Recorded data
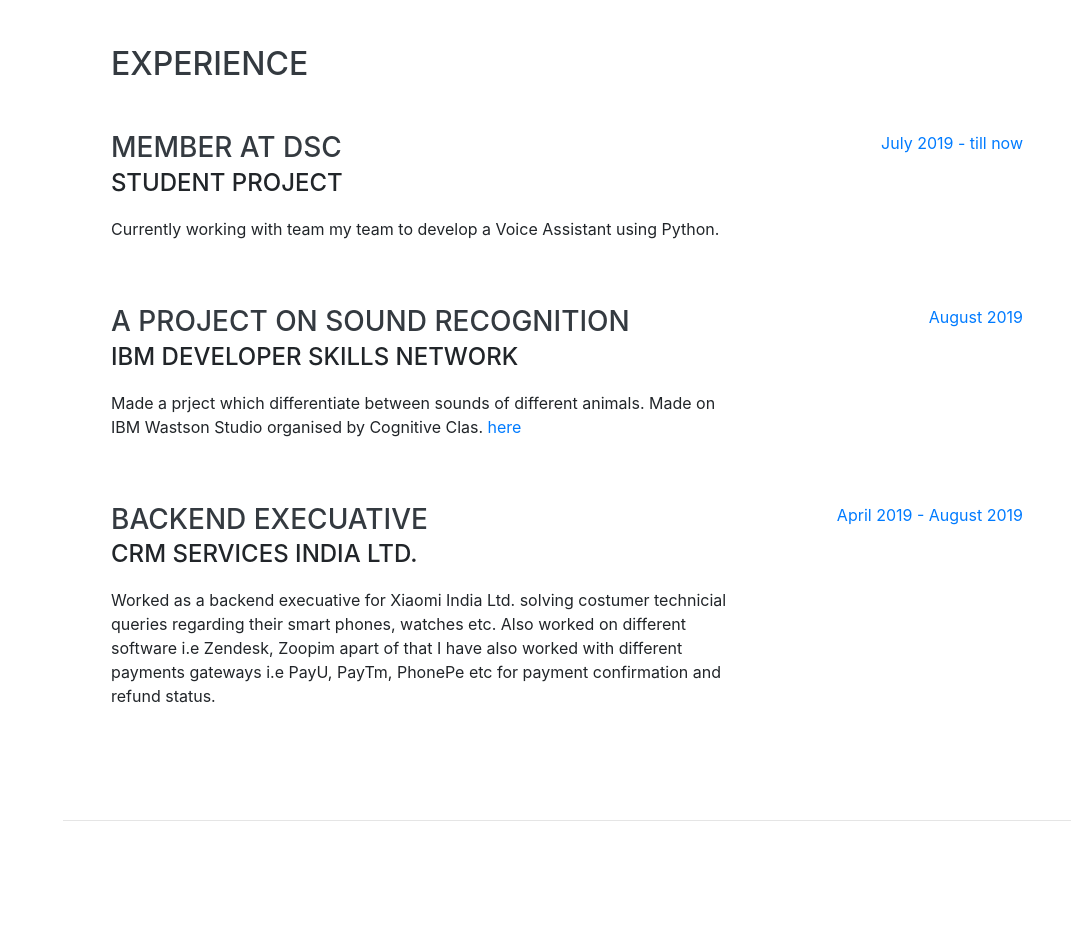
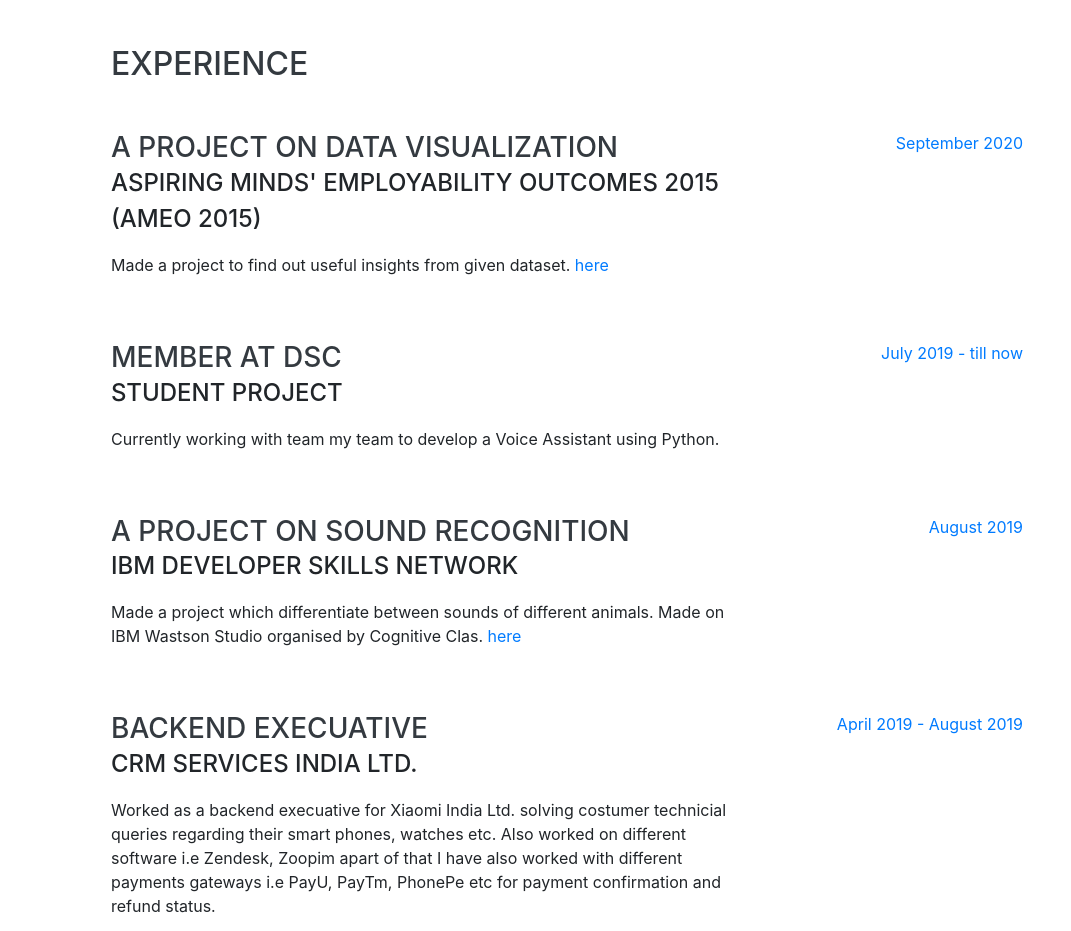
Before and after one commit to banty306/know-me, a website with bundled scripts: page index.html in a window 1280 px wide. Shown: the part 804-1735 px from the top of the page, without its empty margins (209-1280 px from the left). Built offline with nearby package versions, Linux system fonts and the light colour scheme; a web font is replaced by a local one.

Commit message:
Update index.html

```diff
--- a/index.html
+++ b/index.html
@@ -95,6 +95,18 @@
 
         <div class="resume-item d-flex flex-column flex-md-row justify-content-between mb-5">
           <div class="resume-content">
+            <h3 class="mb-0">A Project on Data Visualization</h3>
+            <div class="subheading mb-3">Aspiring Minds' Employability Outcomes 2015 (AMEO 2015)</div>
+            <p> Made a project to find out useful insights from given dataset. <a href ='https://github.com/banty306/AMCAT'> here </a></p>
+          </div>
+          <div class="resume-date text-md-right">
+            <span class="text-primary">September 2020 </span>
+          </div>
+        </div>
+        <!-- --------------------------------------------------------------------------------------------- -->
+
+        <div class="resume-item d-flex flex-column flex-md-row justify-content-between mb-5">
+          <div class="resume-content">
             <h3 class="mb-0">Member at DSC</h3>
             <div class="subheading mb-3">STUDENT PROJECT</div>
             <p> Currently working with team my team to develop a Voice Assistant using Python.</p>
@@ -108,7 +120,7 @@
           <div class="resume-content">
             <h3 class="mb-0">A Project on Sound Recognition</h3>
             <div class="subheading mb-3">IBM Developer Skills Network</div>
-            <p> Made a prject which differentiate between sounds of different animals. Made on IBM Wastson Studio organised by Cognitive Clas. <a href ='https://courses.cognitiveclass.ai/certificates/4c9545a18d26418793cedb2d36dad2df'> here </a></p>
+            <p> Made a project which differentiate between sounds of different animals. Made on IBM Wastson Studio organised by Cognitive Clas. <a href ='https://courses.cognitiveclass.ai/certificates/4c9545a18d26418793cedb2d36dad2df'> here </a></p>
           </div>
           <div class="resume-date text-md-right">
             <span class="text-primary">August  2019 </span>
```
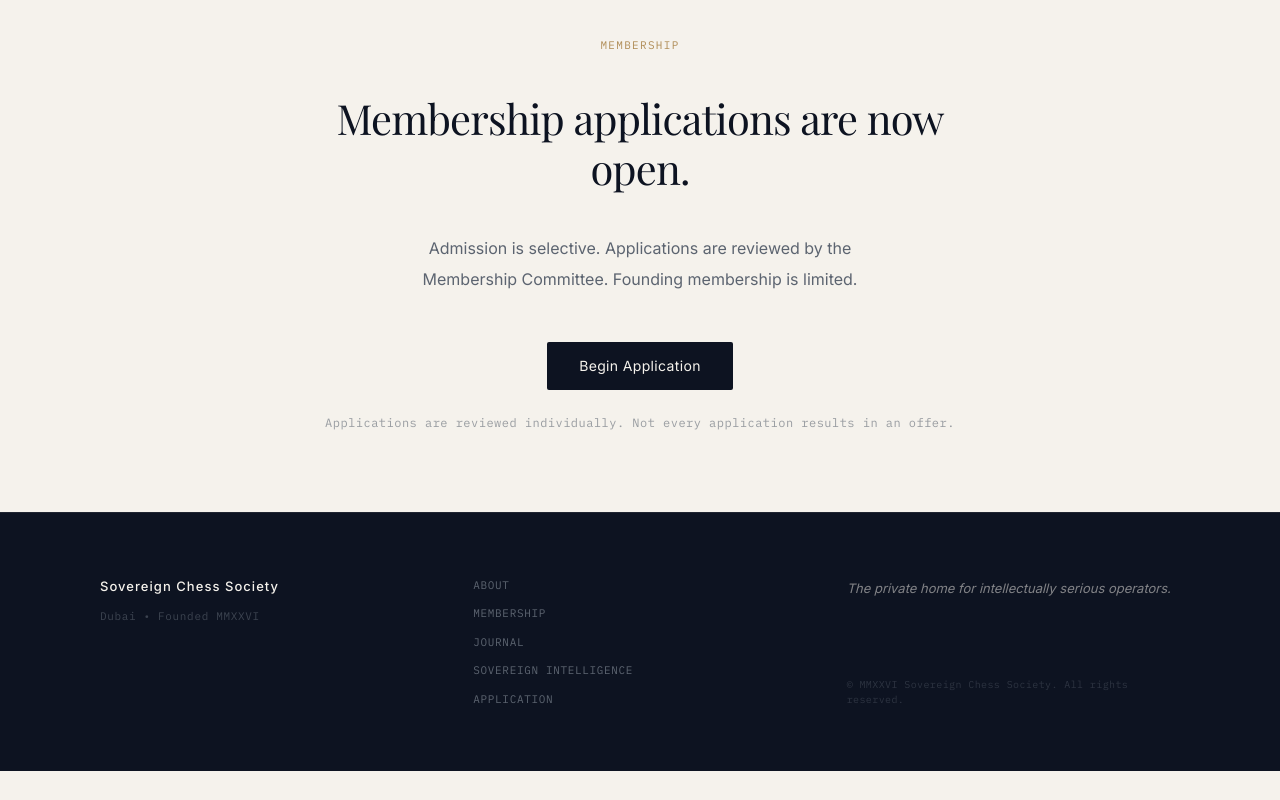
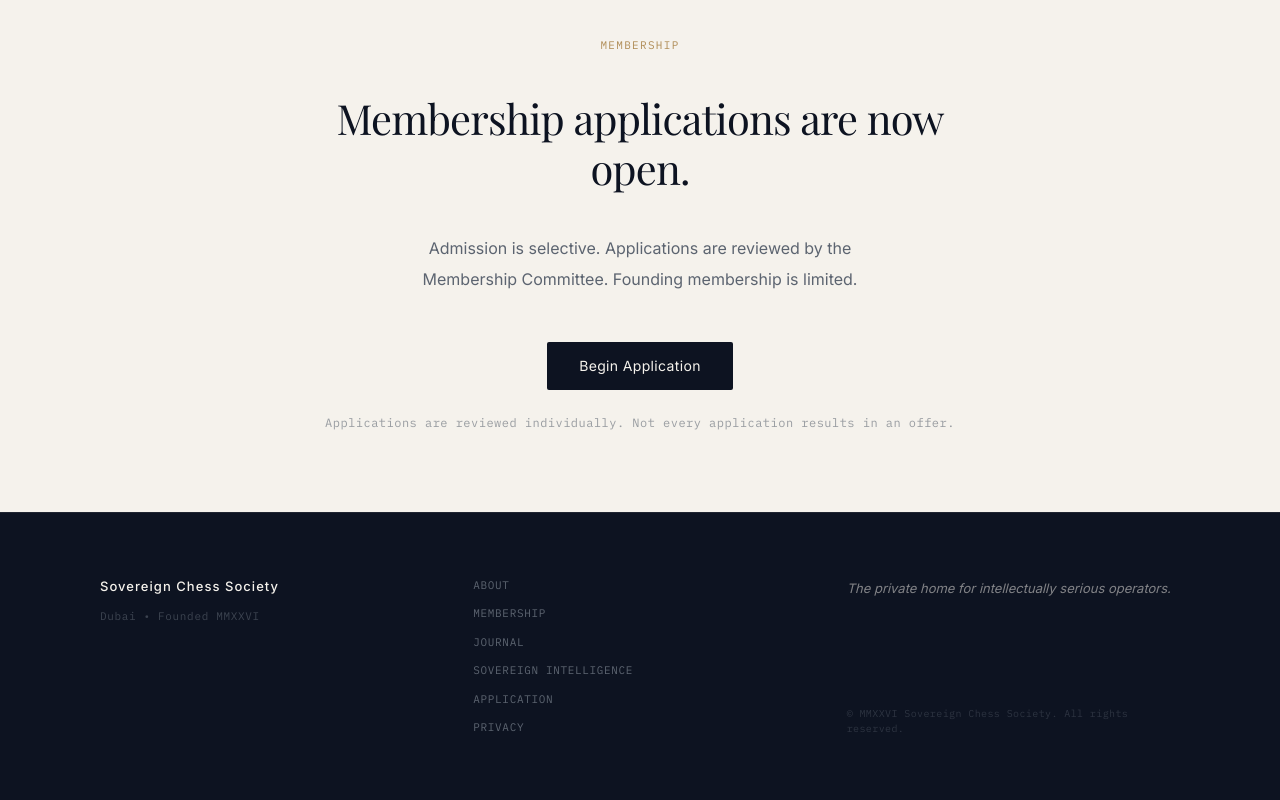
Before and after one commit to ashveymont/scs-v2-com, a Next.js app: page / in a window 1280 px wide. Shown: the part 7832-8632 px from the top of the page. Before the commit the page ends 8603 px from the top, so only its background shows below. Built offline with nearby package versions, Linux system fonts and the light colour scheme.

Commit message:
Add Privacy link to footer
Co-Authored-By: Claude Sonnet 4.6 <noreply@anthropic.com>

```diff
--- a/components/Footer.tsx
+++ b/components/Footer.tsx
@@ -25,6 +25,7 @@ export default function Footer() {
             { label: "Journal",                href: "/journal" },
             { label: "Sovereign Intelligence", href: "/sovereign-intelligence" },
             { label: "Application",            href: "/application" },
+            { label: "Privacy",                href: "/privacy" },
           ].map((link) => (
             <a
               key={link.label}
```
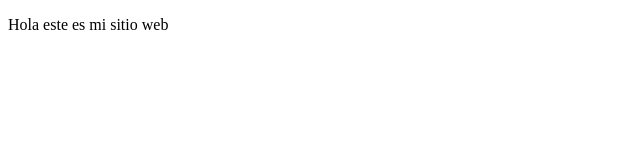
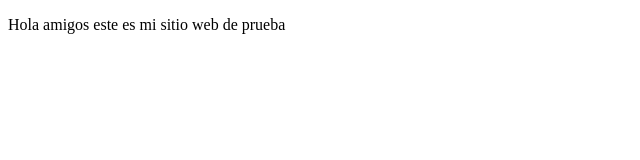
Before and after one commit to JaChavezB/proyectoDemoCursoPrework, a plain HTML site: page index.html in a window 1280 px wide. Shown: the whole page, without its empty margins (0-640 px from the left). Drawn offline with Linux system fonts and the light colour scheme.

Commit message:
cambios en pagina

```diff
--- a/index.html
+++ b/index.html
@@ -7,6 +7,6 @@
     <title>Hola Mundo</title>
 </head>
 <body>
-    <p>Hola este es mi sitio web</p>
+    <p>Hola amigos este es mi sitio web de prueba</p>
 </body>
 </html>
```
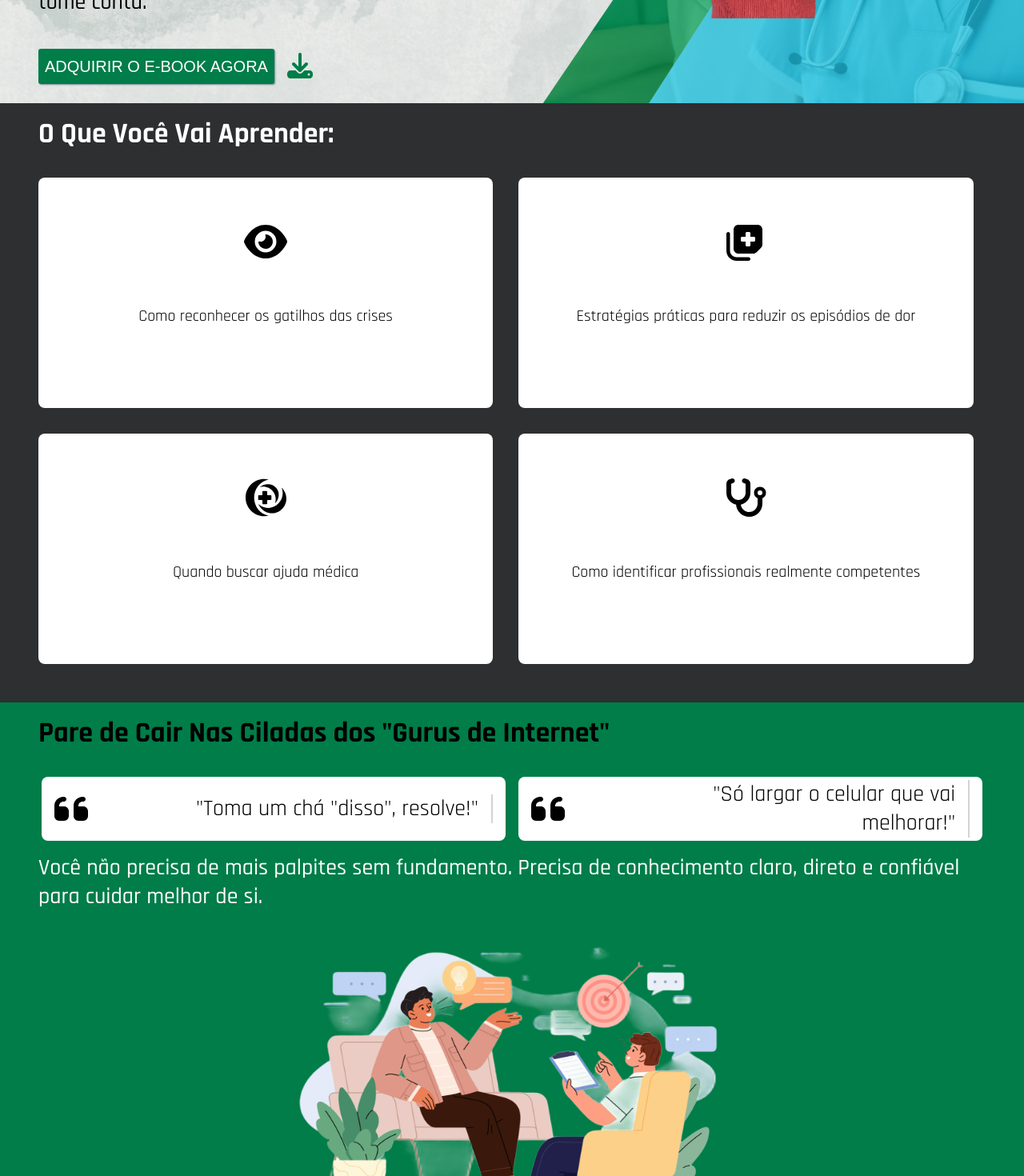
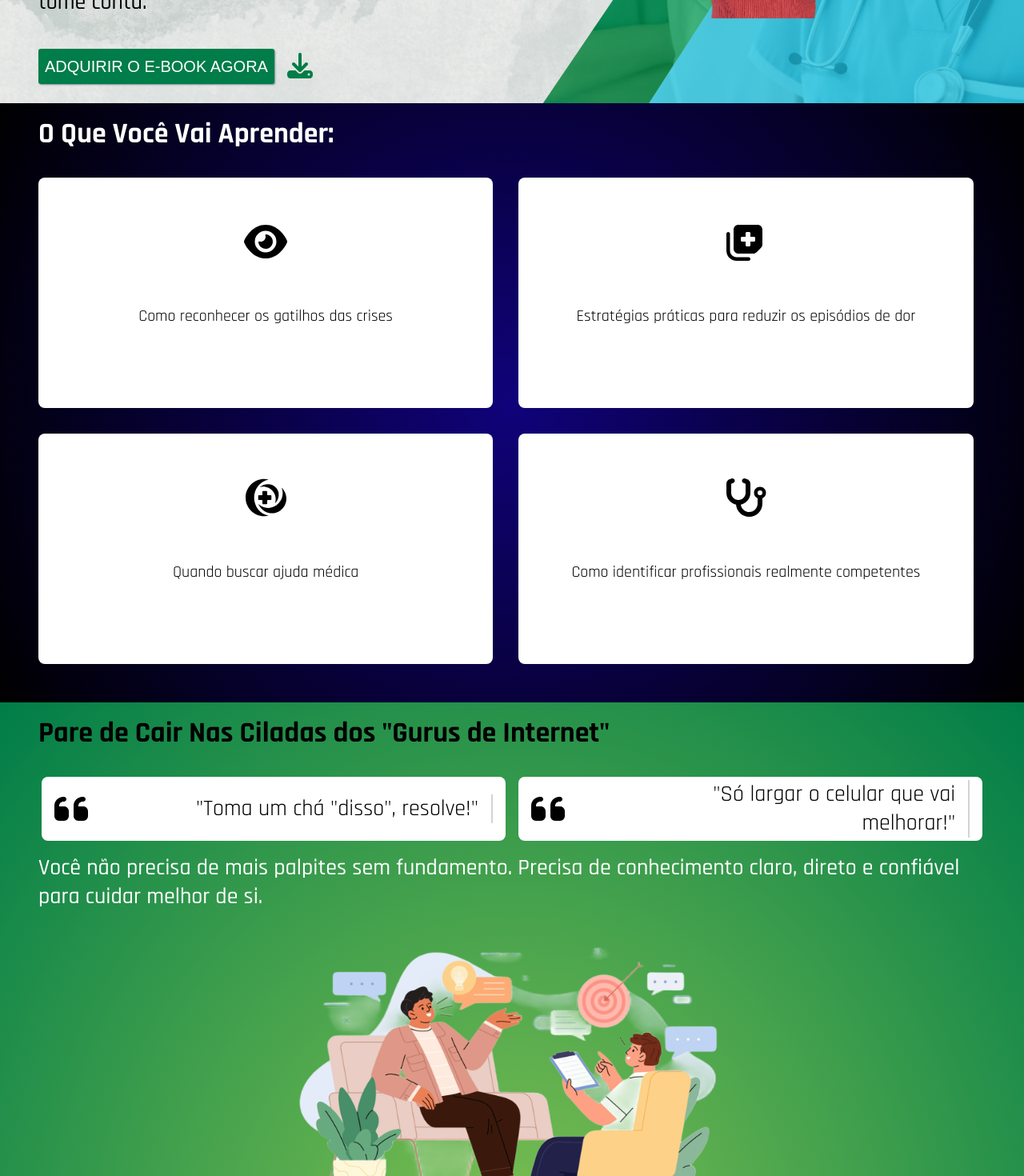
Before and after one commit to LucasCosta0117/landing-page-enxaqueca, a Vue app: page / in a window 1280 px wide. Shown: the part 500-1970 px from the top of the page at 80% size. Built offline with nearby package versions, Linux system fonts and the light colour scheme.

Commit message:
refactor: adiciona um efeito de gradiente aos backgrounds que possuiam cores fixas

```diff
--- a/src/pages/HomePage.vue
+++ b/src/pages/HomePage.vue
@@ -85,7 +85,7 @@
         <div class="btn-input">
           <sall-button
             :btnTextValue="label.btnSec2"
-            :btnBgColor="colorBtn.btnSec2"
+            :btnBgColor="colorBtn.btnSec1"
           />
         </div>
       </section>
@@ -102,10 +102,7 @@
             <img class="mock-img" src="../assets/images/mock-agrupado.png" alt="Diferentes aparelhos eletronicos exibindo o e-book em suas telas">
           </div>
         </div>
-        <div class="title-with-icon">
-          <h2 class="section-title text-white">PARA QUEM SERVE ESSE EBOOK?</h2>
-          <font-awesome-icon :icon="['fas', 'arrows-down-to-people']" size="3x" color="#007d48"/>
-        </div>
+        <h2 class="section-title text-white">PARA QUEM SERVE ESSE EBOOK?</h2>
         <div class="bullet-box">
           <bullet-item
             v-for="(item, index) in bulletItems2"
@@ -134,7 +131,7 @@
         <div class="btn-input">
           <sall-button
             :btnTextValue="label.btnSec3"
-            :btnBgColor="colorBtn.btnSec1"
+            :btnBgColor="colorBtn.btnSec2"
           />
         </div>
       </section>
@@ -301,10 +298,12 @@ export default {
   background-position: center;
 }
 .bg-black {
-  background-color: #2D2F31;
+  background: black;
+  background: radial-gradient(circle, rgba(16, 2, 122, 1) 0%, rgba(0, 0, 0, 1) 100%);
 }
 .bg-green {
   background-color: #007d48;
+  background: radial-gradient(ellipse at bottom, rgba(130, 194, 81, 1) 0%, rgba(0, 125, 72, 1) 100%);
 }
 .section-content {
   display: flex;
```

* _Work order_
Wherever the word "package" appears in the entries above, copy that line.

* _Answer for the task_
Before and after one commit to banty306/know-me, a website with bundled scripts: page index.html in a window 1280 px wide. Shown: the part 804-1735 px from the top of the page, without its empty margins (209-1280 px from the left). Built offline with nearby package versions, Linux system fonts and the light colour scheme; a web font is replaced by a local one.
Before and after one commit to ashveymont/scs-v2-com, a Next.js app: page / in a window 1280 px wide. Shown: the part 7832-8632 px from the top of the page. Before the commit the page ends 8603 px from the top, so only its background shows below. Built offline with nearby package versions, Linux system fonts and the light colour scheme.
Before and after one commit to LucasCosta0117/landing-page-enxaqueca, a Vue app: page / in a window 1280 px wide. Shown: the part 500-1970 px from the top of the page at 80% size. Built offline with nearby package versions, Linux system fonts and the light colour scheme.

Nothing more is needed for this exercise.